## [TASK REQUIREMENTS]
Scan the listing for the word "lines" and report every line that contains it.

## [DATASET]
========================================================================
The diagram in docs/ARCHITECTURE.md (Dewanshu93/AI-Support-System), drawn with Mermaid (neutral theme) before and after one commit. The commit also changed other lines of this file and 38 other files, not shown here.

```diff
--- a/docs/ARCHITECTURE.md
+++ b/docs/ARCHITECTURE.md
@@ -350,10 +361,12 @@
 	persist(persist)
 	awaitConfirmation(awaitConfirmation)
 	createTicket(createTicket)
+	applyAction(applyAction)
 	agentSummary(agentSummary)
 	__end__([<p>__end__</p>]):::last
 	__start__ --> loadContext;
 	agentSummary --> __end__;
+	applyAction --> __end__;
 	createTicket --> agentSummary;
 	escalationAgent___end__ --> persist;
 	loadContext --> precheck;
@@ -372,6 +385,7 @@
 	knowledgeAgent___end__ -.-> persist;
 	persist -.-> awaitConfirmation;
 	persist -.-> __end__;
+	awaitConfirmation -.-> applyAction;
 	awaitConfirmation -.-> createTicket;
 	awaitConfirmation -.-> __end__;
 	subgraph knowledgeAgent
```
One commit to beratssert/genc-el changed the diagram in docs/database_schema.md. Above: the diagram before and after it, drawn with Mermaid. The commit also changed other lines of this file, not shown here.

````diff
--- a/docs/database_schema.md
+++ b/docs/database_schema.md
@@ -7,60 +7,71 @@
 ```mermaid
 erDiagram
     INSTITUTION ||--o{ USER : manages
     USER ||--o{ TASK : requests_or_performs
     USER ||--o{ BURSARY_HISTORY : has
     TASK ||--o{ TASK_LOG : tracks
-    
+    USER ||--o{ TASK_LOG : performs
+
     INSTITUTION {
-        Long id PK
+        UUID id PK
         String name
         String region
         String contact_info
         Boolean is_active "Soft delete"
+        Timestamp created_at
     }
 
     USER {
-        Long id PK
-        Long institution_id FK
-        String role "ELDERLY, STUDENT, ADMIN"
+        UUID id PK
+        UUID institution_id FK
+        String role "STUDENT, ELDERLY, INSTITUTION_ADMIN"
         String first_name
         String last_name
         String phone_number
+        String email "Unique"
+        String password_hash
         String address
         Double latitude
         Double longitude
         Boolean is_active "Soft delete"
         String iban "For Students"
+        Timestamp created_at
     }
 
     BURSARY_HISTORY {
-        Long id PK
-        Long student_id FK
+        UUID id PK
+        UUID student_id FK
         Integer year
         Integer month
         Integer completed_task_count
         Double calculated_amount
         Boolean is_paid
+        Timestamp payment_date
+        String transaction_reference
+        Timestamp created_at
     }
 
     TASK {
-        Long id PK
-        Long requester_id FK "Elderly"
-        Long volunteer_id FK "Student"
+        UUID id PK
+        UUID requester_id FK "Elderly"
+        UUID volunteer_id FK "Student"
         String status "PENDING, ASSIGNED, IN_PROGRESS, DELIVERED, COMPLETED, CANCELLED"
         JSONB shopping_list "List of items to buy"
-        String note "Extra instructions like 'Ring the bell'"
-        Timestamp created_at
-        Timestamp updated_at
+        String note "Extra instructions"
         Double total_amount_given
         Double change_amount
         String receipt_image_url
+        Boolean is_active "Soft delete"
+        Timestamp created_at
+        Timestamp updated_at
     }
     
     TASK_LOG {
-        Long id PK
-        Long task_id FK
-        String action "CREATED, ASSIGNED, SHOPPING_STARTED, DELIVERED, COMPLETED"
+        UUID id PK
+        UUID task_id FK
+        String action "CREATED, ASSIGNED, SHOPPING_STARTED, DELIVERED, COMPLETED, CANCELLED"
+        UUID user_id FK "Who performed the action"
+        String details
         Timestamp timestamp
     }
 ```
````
========================================================================
## [ANSWER BOX]
The diagram in docs/ARCHITECTURE.md (Dewanshu93/AI-Support-System), drawn with Mermaid (neutral theme) before and after one commit. The commit also changed other lines of this file and 38 other files, not shown here.
One commit to beratssert/genc-el changed the diagram in docs/database_schema.md. Above: the diagram before and after it, drawn with Mermaid. The commit also changed other lines of this file, not shown here.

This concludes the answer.